[Data to examine]

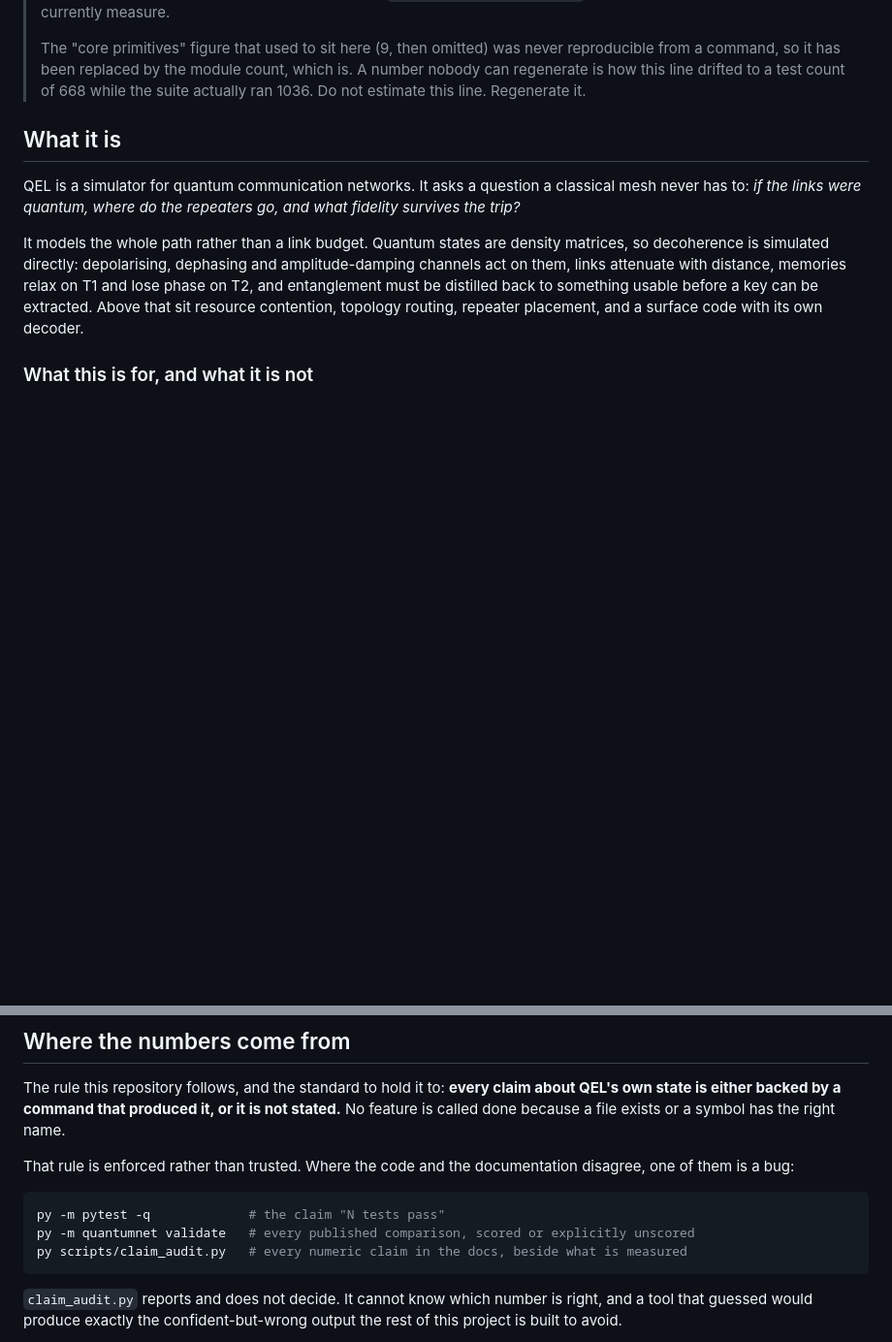
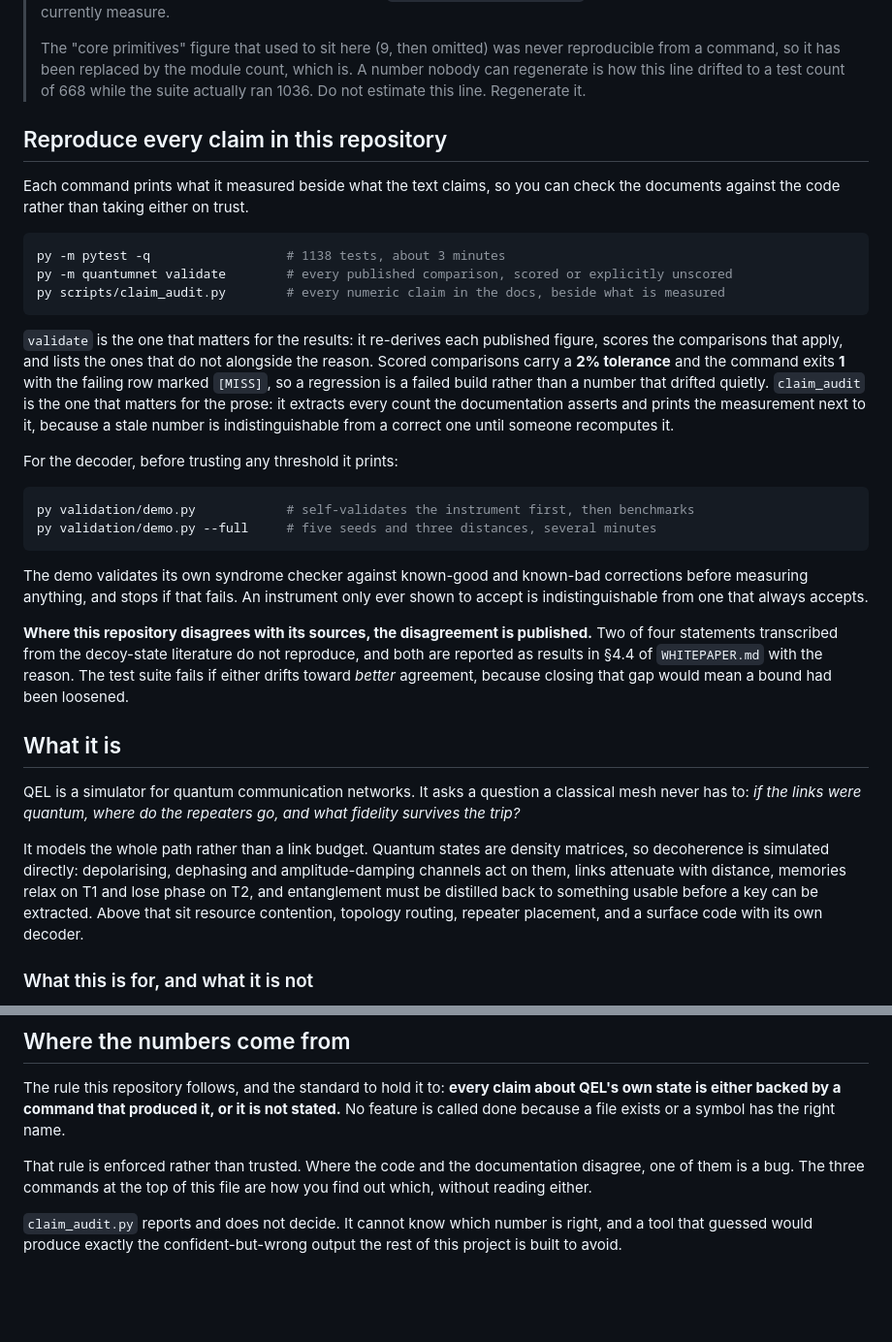
Before and after one commit to KELLERBABG/QEL, a Markdown page: README.md, 2 parts joined by grey strips. Shown at 97% size. GitHub-like rendering; blank space fills up the shorter version.

Commit message:
﻿Put the reproduction commands at the top of the README
A reader checking this repository should not have to hunt for how to check it. New section
directly under the counts, before "What it is", with the three commands that reproduce every
claim.

  py -m pytest -q              # 1138 tests, about 3 minutes
  py -m quantumnet validate    # every published comparison, scored or explicitly unscored
  py scripts/claim_audit.py    # every numeric claim in the docs, beside what is measured

plus the decoder demonstration, which validates its own instrument before measuring:

  py validation/demo.py
  py validation/demo.py --full

EVERY COMMAND WAS RUN BEFORE BEING DOCUMENTED, AND ONE CLAIM WAS WRONG

I wrote that "validate exits non-zero if a scored comparison regresses", then tested it
rather than leaving it as an assertion. First attempt broke the GYS expectation from 140.55
to 140.95 and the exit code stayed 0. The reason is worth recording: scored comparisons
carry a 2% tolerance, which is about 2.8 km at 140 km, so a 400-metre nudge is inside it.
Driving target_km to 200.0 returned exit 1 with the row marked [MISS], which is what the
README now says, along with the tolerance that makes it true.

Also verified rather than assumed: the claim that the suite fails if the decoy reach drifts
toward BETTER agreement. tests/test_protocols/test_calibration.py asserts
`measured_reach_km < 140.0` with the message "check that a finite-key penalty or a yield
bound has not been relaxed", and separately `> 100.0` so the shortfall stays an honest margin
rather than a collapse. The claim holds.

DE-DUPLICATION

"Where the numbers come from" had the same three commands in a code block, and repeated the
point about the calibration disagreement. Both are now stated once at the top and referred
to, rather than duplicated in a third place. "Run it" keeps its command list, which is a
reference rather than a claim-reproduction path.

Note for anyone using the proposed form from elsewhere: `py -m scripts.claim_audit` does
work, through a namespace package, but `py scripts/claim_audit.py` is what the rest of the
documentation uses and is kept for consistency.

Verified: all four commands exit 0; README's five count claims all equal their measured
values; claim audit reports no self-inconsistent rates; the temporary edit used to prove the
exit code was reverted and `git diff` on validation.py is empty.

````diff
--- a/README.md
+++ b/README.md
@@ -24,6 +24,42 @@ network sockets.
 > reproducible from a command, so it has been replaced by the module count, which
 > is. A number nobody can regenerate is how this line drifted to a test count of
 > 668 while the suite actually ran 1036. Do not estimate this line. Regenerate it.
+
+## Reproduce every claim in this repository
+
+Each command prints what it measured beside what the text claims, so you can check the
+documents against the code rather than taking either on trust.
+
+```bash
+py -m pytest -q                  # 1138 tests, about 3 minutes
+py -m quantumnet validate        # every published comparison, scored or explicitly unscored
+py scripts/claim_audit.py        # every numeric claim in the docs, beside what is measured
+```
+
+`validate` is the one that matters for the results: it re-derives each published figure,
+scores the comparisons that apply, and lists the ones that do not alongside the reason.
+Scored comparisons carry a **2% tolerance** and the command exits **1** with the failing row
+marked `[MISS]`, so a regression is a failed build rather than a number that drifted quietly.
+`claim_audit` is the one that matters for the prose: it extracts every count the
+documentation asserts and prints the measurement next to it, because a stale number is
+indistinguishable from a correct one until someone recomputes it.
+
+For the decoder, before trusting any threshold it prints:
+
+```bash
+py validation/demo.py            # self-validates the instrument first, then benchmarks
+py validation/demo.py --full     # five seeds and three distances, several minutes
+```
+
+The demo validates its own syndrome checker against known-good and known-bad corrections
+before measuring anything, and stops if that fails. An instrument only ever shown to accept
+is indistinguishable from one that always accepts.
+
+**Where this repository disagrees with its sources, the disagreement is published.** Two of
+four statements transcribed from the decoy-state literature do not reproduce, and both are
+reported as results in §4.4 of `WHITEPAPER.md` with the reason. The test suite fails if
+either drifts toward *better* agreement, because closing that gap would mean a bound had
+been loosened.
 
 ## What it is
 
@@ -536,13 +572,8 @@ QEL's own state is either backed by a command that produced it, or it is not sta
 feature is called done because a file exists or a symbol has the right name.
 
 That rule is enforced rather than trusted. Where the code and the documentation disagree,
-one of them is a bug:
-
-```bash
-py -m pytest -q             # the claim "N tests pass"
-py -m quantumnet validate   # every published comparison, scored or explicitly unscored
-py scripts/claim_audit.py   # every numeric claim in the docs, beside what is measured
-```
+one of them is a bug. The three commands at the top of this file are how you find out
+which, without reading either.
 
 `claim_audit.py` reports and does not decide. It cannot know which number is right, and a
 tool that guessed would produce exactly the confident-but-wrong output the rest of this
````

[/Data to examine]

What you have to do -
Set down exactly the lines running from the beginning of the entries above to the line that contains "of the README", including both, and leave out pictures.

Exercise response -
Before and after one commit to KELLERBABG/QEL, a Markdown page: README.md, 2 parts joined by grey strips. Shown at 97% size. GitHub-like rendering; blank space fills up the shorter version.

Commit message:
﻿Put the reproduction commands at the top of the README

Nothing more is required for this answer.